§ Exercise objective: All records, minus the pictures: write them out exactly.

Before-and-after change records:
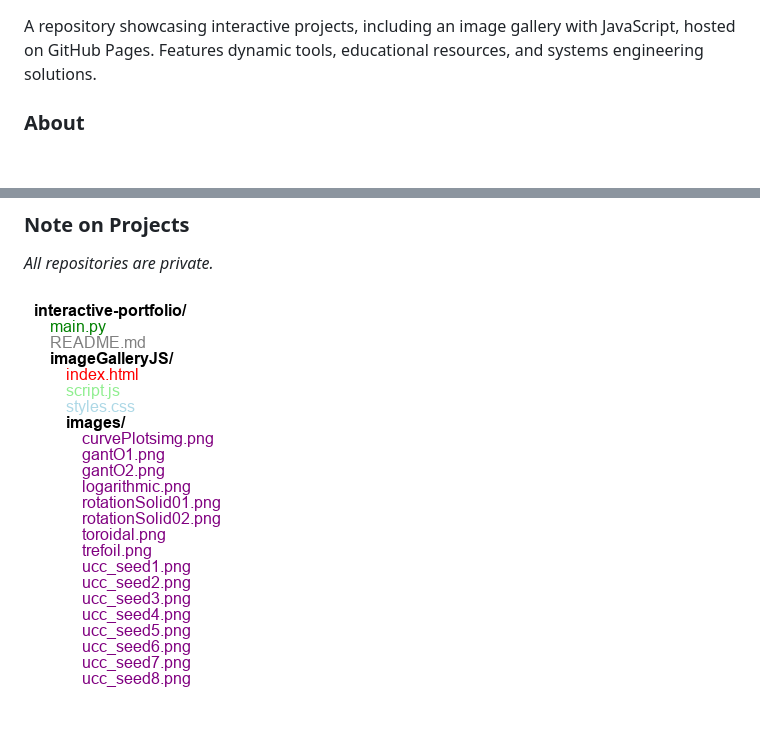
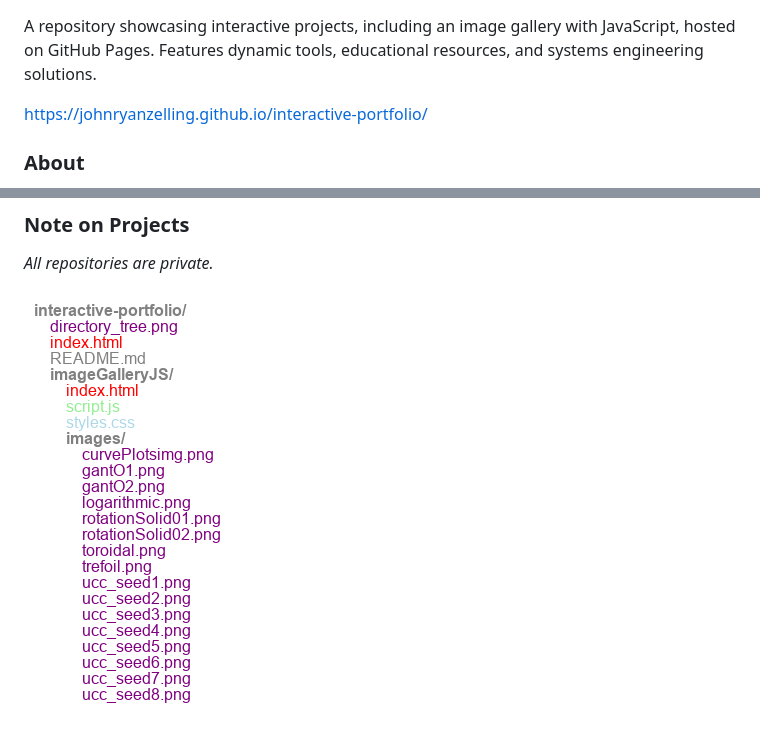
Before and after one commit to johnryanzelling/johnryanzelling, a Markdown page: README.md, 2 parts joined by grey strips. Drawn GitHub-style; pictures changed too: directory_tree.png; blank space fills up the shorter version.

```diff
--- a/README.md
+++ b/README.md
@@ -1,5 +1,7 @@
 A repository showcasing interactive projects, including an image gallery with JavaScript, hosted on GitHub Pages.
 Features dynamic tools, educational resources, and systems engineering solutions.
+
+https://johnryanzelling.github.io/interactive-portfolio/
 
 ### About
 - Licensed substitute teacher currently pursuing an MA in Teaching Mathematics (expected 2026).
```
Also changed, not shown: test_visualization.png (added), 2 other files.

§ Answer area:
Before and after one commit to johnryanzelling/johnryanzelling, a Markdown page: README.md, 2 parts joined by grey strips. Drawn GitHub-style; pictures changed too: directory_tree.png; blank space fills up the shorter version.

```diff
--- a/README.md
+++ b/README.md
@@ -1,5 +1,7 @@
 A repository showcasing interactive projects, including an image gallery with JavaScript, hosted on GitHub Pages.
 Features dynamic tools, educational resources, and systems engineering solutions.
+
+https://johnryanzelling.github.io/interactive-portfolio/
 
 ### About
 - Licensed substitute teacher currently pursuing an MA in Teaching Mathematics (expected 2026).
```
Also changed, not shown: test_visualization.png (added), 2 other files.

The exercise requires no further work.